* [Work required]: Filter the data for lines with the word "SHARED", then copy every line so identified.

* [Information supplied]:
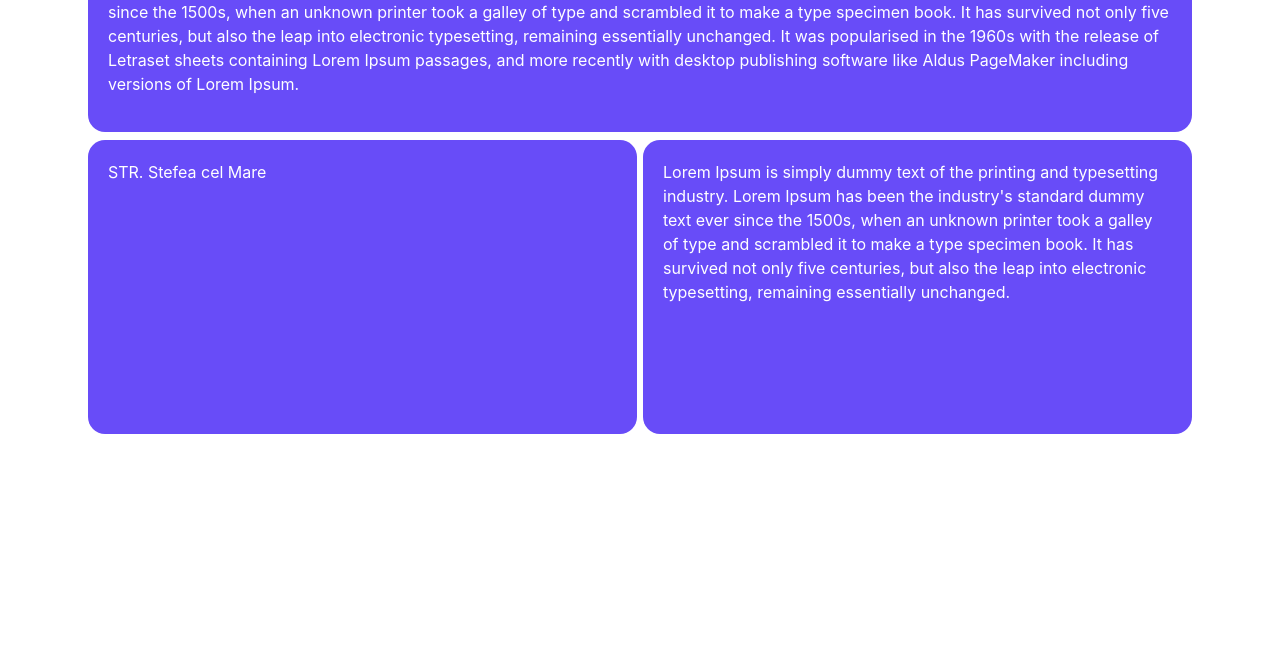
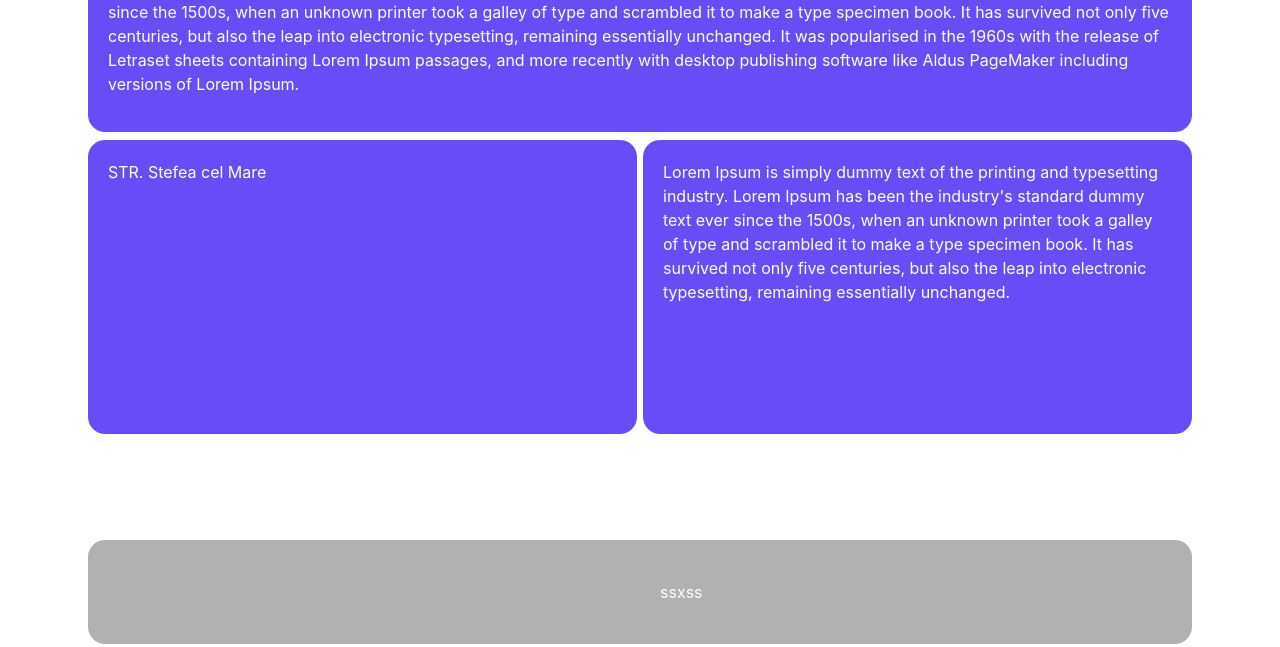
Before and after one commit to procopym/unicalc, a plain HTML site: page index.html in a window 1280 px wide. Shown: the part 219-866 px from the top of the page. Before the commit the page ends 800 px from the top, so only its background shows below. Drawn offline with nearby package versions, Linux system fonts and the light colour scheme.

Commit message:
add footer block

```diff
--- a/index.html
+++ b/index.html
@@ -64,6 +64,12 @@
           <p>Lorem Ipsum is simply dummy text of the printing and typesetting industry. Lorem Ipsum has been the industry's standard dummy text ever since the 1500s, when an unknown printer took a galley of type and scrambled it to make a type specimen book. It has survived not only five centuries, but also the leap into electronic typesetting, remaining essentially unchanged.</p>
       </div>
     </div>
+    </div>
+  <div class="spacer-big"></div>
+  <div class="jumbotron tab-content box" style="min-height: 100px; background-color: #b1b1b1">
+    <div class="row">
+      <div class="col-lg-6 left-block tab-content">ssxss</div>
+    </div>
   </div>
 </div>
 <script src="js/scripts.js"></script>
```
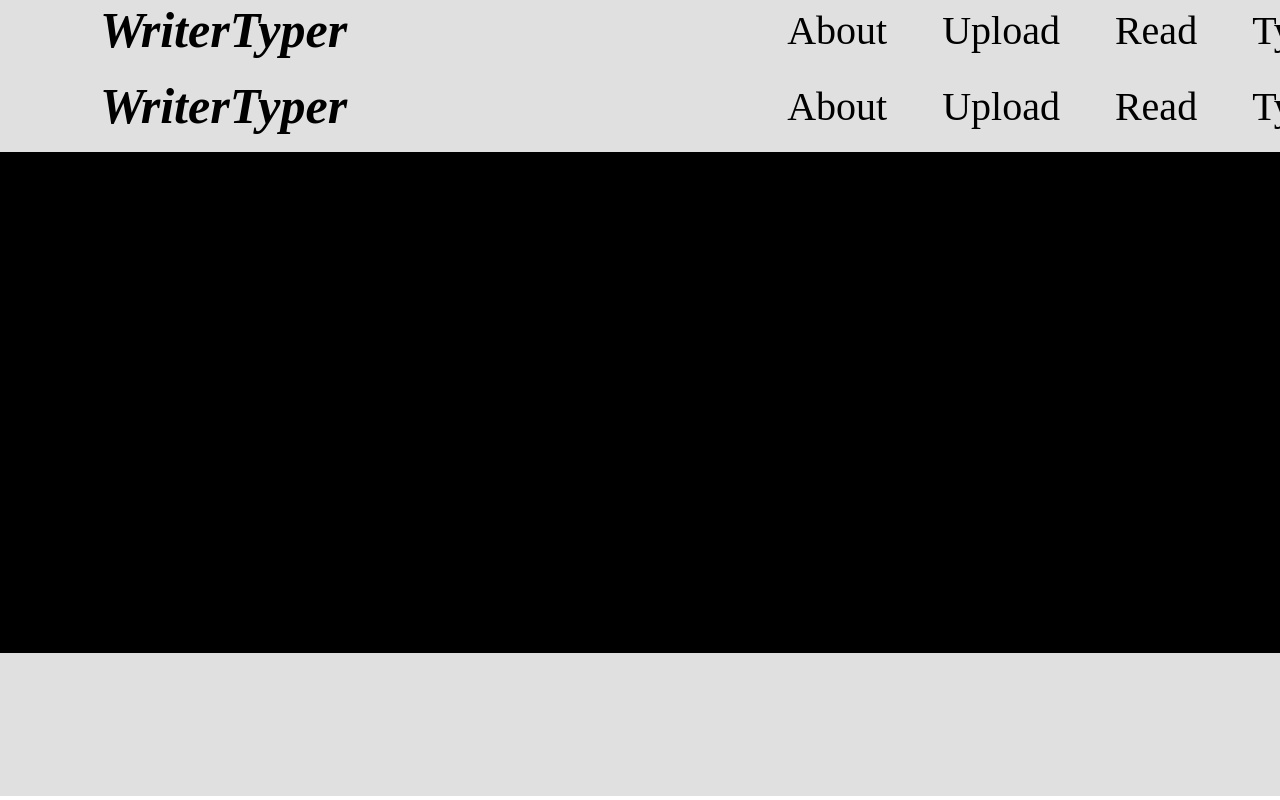
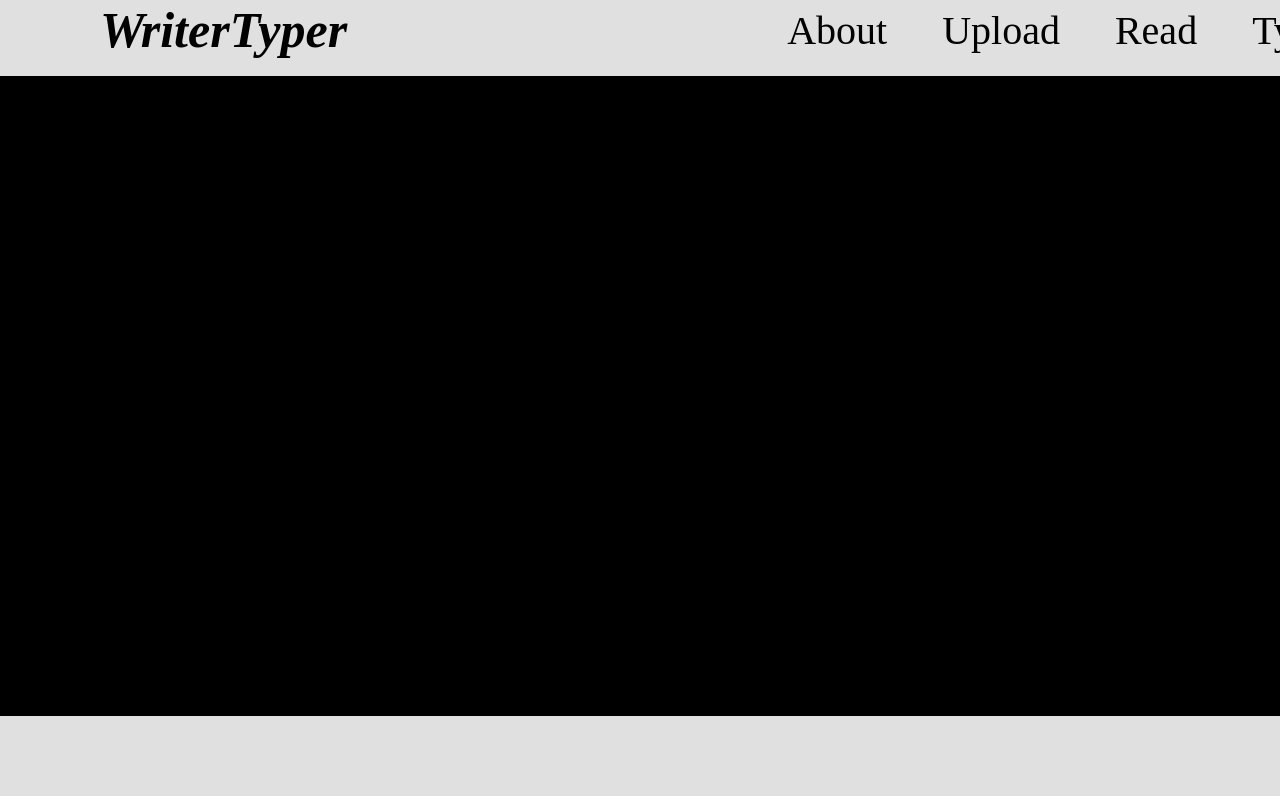
Before and after one commit to jackie-jane/writertyper, a React (Create React App) app in the folder WriterTyper/client/: page /type in a window 1280 px wide. Shown: the top 800 px of the page. Built offline with nearby package versions, Linux system fonts and the light colour scheme; a web font is replaced by a local one.

Commit message:
finished moving read branch to dev

```diff
--- a/WriterTyper/client/src/components/SHARED/Main/Main.css
+++ b/WriterTyper/client/src/components/SHARED/Main/Main.css
@@ -4,4 +4,5 @@ main {
   flex-flow: column;
   height: 80vh;
   width: 100%;
+  overflow-y: scroll;
 }
--- a/WriterTyper/client/src/screens/Main/Main.js
+++ b/WriterTyper/client/src/screens/Main/Main.js
@@ -5,10 +5,8 @@ import StartButton from '../../components/MAIN/StartButton/StartButton'
 function Main(props) {
   return (
     <>
-      <Layout>
         <Introduction />
         <StartButton />
-      </Layout>
     </>
   );
 }
--- a/WriterTyper/client/src/screens/Type/Type.js
+++ b/WriterTyper/client/src/screens/Type/Type.js
@@ -3,8 +3,8 @@ import Layout from '../../components/SHARED/Layout/Layout'
 
 function Type(props) {
   return (
-    <Layout>
-    </Layout>
+    <>
+    </>
   );
 }
 
--- a/WriterTyper/client/src/screens/Upload/Upload.js
+++ b/WriterTyper/client/src/screens/Upload/Upload.js
@@ -3,8 +3,8 @@ import Layout from '../../components/SHARED/Layout/Layout'
 
 function Upload(props) {
   return (
-    <Layout>
-    </Layout>
+    <>
+    </>
   );
 }
 
```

* [Expected output]:
--- a/WriterTyper/client/src/components/SHARED/Main/Main.css
+++ b/WriterTyper/client/src/components/SHARED/Main/Main.css
@@ -3,8 +3,8 @@ import Layout from '../../components/SHARED/Layout/Layout'
@@ -3,8 +3,8 @@ import Layout from '../../components/SHARED/Layout/Layout'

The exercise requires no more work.